Task material section start
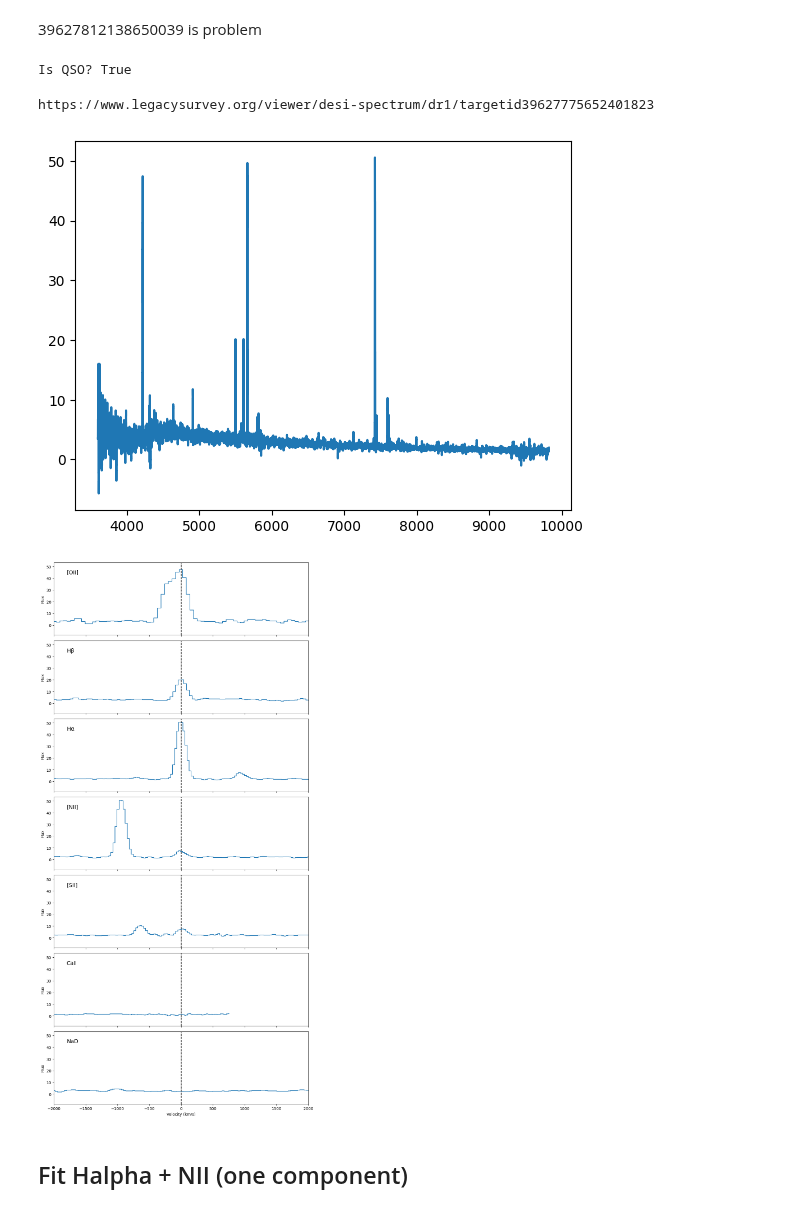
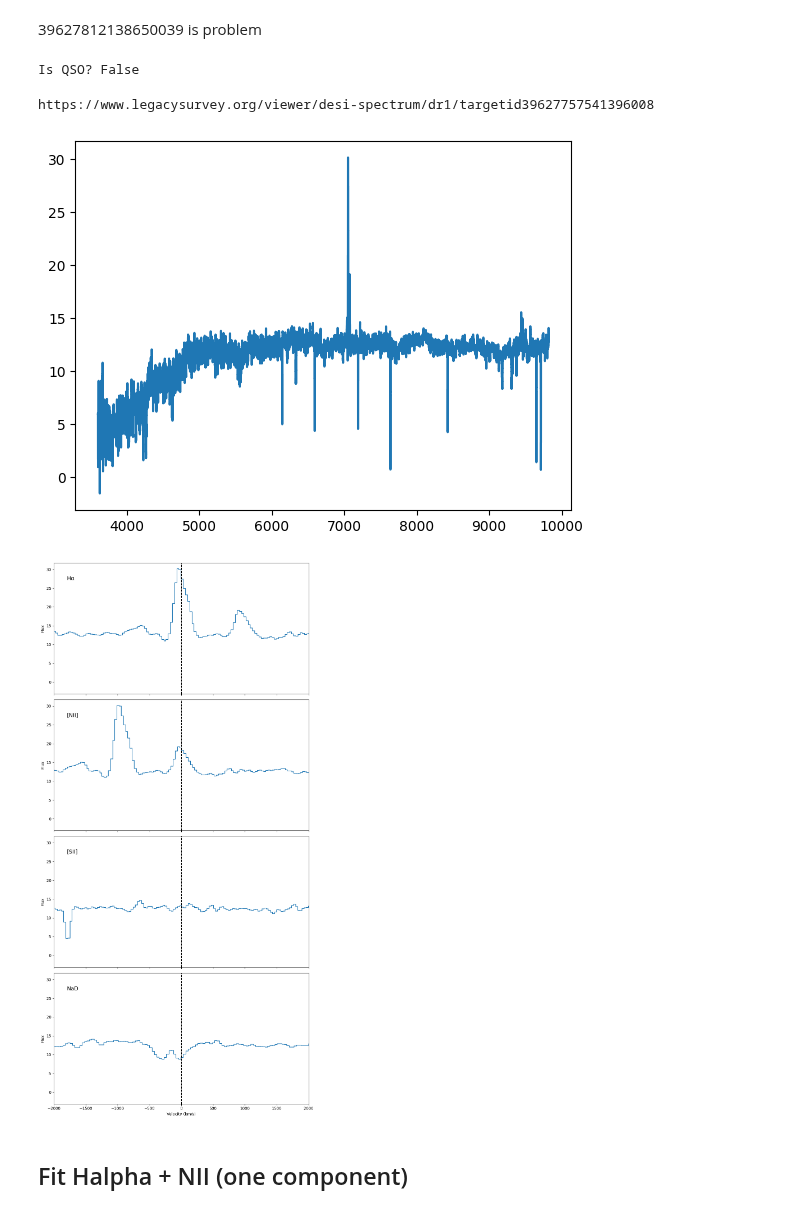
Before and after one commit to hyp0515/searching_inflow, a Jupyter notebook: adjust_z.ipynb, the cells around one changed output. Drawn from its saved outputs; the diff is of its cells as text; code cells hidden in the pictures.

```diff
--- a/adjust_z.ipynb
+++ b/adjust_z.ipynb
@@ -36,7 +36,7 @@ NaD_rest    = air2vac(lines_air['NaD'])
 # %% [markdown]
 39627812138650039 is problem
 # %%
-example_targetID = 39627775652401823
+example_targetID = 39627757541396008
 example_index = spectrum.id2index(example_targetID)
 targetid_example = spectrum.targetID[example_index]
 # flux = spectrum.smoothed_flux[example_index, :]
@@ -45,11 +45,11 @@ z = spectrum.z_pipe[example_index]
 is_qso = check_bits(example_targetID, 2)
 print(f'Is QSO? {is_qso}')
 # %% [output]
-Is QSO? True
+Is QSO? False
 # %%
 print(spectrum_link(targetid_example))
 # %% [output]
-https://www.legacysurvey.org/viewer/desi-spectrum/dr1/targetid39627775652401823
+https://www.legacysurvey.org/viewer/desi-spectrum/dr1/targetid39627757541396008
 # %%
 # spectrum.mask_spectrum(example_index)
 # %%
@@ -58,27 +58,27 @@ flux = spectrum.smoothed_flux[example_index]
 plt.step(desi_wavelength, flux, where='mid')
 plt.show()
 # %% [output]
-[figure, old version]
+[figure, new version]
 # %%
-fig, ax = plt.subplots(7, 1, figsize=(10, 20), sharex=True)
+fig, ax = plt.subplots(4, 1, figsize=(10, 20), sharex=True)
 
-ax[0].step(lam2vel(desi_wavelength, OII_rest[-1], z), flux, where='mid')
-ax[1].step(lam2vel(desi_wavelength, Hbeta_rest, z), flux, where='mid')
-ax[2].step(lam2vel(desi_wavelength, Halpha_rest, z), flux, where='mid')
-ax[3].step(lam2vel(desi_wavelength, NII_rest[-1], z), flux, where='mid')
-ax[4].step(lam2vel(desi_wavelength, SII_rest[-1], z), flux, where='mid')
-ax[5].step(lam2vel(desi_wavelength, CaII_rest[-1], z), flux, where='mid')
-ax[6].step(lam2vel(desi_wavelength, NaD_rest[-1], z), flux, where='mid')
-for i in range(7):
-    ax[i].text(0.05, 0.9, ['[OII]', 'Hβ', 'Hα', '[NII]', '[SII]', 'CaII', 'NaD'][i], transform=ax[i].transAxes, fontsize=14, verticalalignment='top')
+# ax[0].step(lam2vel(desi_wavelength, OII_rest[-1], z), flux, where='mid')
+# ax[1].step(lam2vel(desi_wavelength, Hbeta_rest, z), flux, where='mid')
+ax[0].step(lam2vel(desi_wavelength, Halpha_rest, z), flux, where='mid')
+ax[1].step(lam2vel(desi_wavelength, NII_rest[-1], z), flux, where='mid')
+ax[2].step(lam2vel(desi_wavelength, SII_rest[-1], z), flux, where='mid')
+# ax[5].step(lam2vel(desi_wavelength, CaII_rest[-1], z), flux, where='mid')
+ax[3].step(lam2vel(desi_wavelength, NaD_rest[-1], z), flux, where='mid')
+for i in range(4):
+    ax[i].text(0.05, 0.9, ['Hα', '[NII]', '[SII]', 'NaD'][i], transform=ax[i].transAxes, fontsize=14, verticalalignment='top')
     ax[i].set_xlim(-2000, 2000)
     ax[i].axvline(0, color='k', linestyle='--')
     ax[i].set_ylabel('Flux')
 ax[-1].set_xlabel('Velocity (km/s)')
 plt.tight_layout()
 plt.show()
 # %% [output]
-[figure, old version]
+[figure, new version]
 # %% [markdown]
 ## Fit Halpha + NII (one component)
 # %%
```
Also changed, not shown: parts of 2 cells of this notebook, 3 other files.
Task material section end
- **What to work on**:
Every line above should be copied exactly; do not carry over the pictures.

- **Your response**:
Before and after one commit to hyp0515/searching_inflow, a Jupyter notebook: adjust_z.ipynb, the cells around one changed output. Drawn from its saved outputs; the diff is of its cells as text; code cells hidden in the pictures.

```diff
--- a/adjust_z.ipynb
+++ b/adjust_z.ipynb
@@ -36,7 +36,7 @@ NaD_rest    = air2vac(lines_air['NaD'])
 # %% [markdown]
 39627812138650039 is problem
 # %%
-example_targetID = 39627775652401823
+example_targetID = 39627757541396008
 example_index = spectrum.id2index(example_targetID)
 targetid_example = spectrum.targetID[example_index]
 # flux = spectrum.smoothed_flux[example_index, :]
@@ -45,11 +45,11 @@ z = spectrum.z_pipe[example_index]
 is_qso = check_bits(example_targetID, 2)
 print(f'Is QSO? {is_qso}')
 # %% [output]
-Is QSO? True
+Is QSO? False
 # %%
 print(spectrum_link(targetid_example))
 # %% [output]
-https://www.legacysurvey.org/viewer/desi-spectrum/dr1/targetid39627775652401823
+https://www.legacysurvey.org/viewer/desi-spectrum/dr1/targetid39627757541396008
 # %%
 # spectrum.mask_spectrum(example_index)
 # %%
@@ -58,27 +58,27 @@ flux = spectrum.smoothed_flux[example_index]
 plt.step(desi_wavelength, flux, where='mid')
 plt.show()
 # %% [output]
-[figure, old version]
+[figure, new version]
 # %%
-fig, ax = plt.subplots(7, 1, figsize=(10, 20), sharex=True)
+fig, ax = plt.subplots(4, 1, figsize=(10, 20), sharex=True)
 
-ax[0].step(lam2vel(desi_wavelength, OII_rest[-1], z), flux, where='mid')
-ax[1].step(lam2vel(desi_wavelength, Hbeta_rest, z), flux, where='mid')
-ax[2].step(lam2vel(desi_wavelength, Halpha_rest, z), flux, where='mid')
-ax[3].step(lam2vel(desi_wavelength, NII_rest[-1], z), flux, where='mid')
-ax[4].step(lam2vel(desi_wavelength, SII_rest[-1], z), flux, where='mid')
-ax[5].step(lam2vel(desi_wavelength, CaII_rest[-1], z), flux, where='mid')
-ax[6].step(lam2vel(desi_wavelength, NaD_rest[-1], z), flux, where='mid')
-for i in range(7):
-    ax[i].text(0.05, 0.9, ['[OII]', 'Hβ', 'Hα', '[NII]', '[SII]', 'CaII', 'NaD'][i], transform=ax[i].transAxes, fontsize=14, verticalalignment='top')
+# ax[0].step(lam2vel(desi_wavelength, OII_rest[-1], z), flux, where='mid')
+# ax[1].step(lam2vel(desi_wavelength, Hbeta_rest, z), flux, where='mid')
+ax[0].step(lam2vel(desi_wavelength, Halpha_rest, z), flux, where='mid')
+ax[1].step(lam2vel(desi_wavelength, NII_rest[-1], z), flux, where='mid')
+ax[2].step(lam2vel(desi_wavelength, SII_rest[-1], z), flux, where='mid')
+# ax[5].step(lam2vel(desi_wavelength, CaII_rest[-1], z), flux, where='mid')
+ax[3].step(lam2vel(desi_wavelength, NaD_rest[-1], z), flux, where='mid')
+for i in range(4):
+    ax[i].text(0.05, 0.9, ['Hα', '[NII]', '[SII]', 'NaD'][i], transform=ax[i].transAxes, fontsize=14, verticalalignment='top')
     ax[i].set_xlim(-2000, 2000)
     ax[i].axvline(0, color='k', linestyle='--')
     ax[i].set_ylabel('Flux')
 ax[-1].set_xlabel('Velocity (km/s)')
 plt.tight_layout()
 plt.show()
 # %% [output]
-[figure, old version]
+[figure, new version]
 # %% [markdown]
 ## Fit Halpha + NII (one component)
 # %%
```
Also changed, not shown: parts of 2 cells of this notebook, 3 other files.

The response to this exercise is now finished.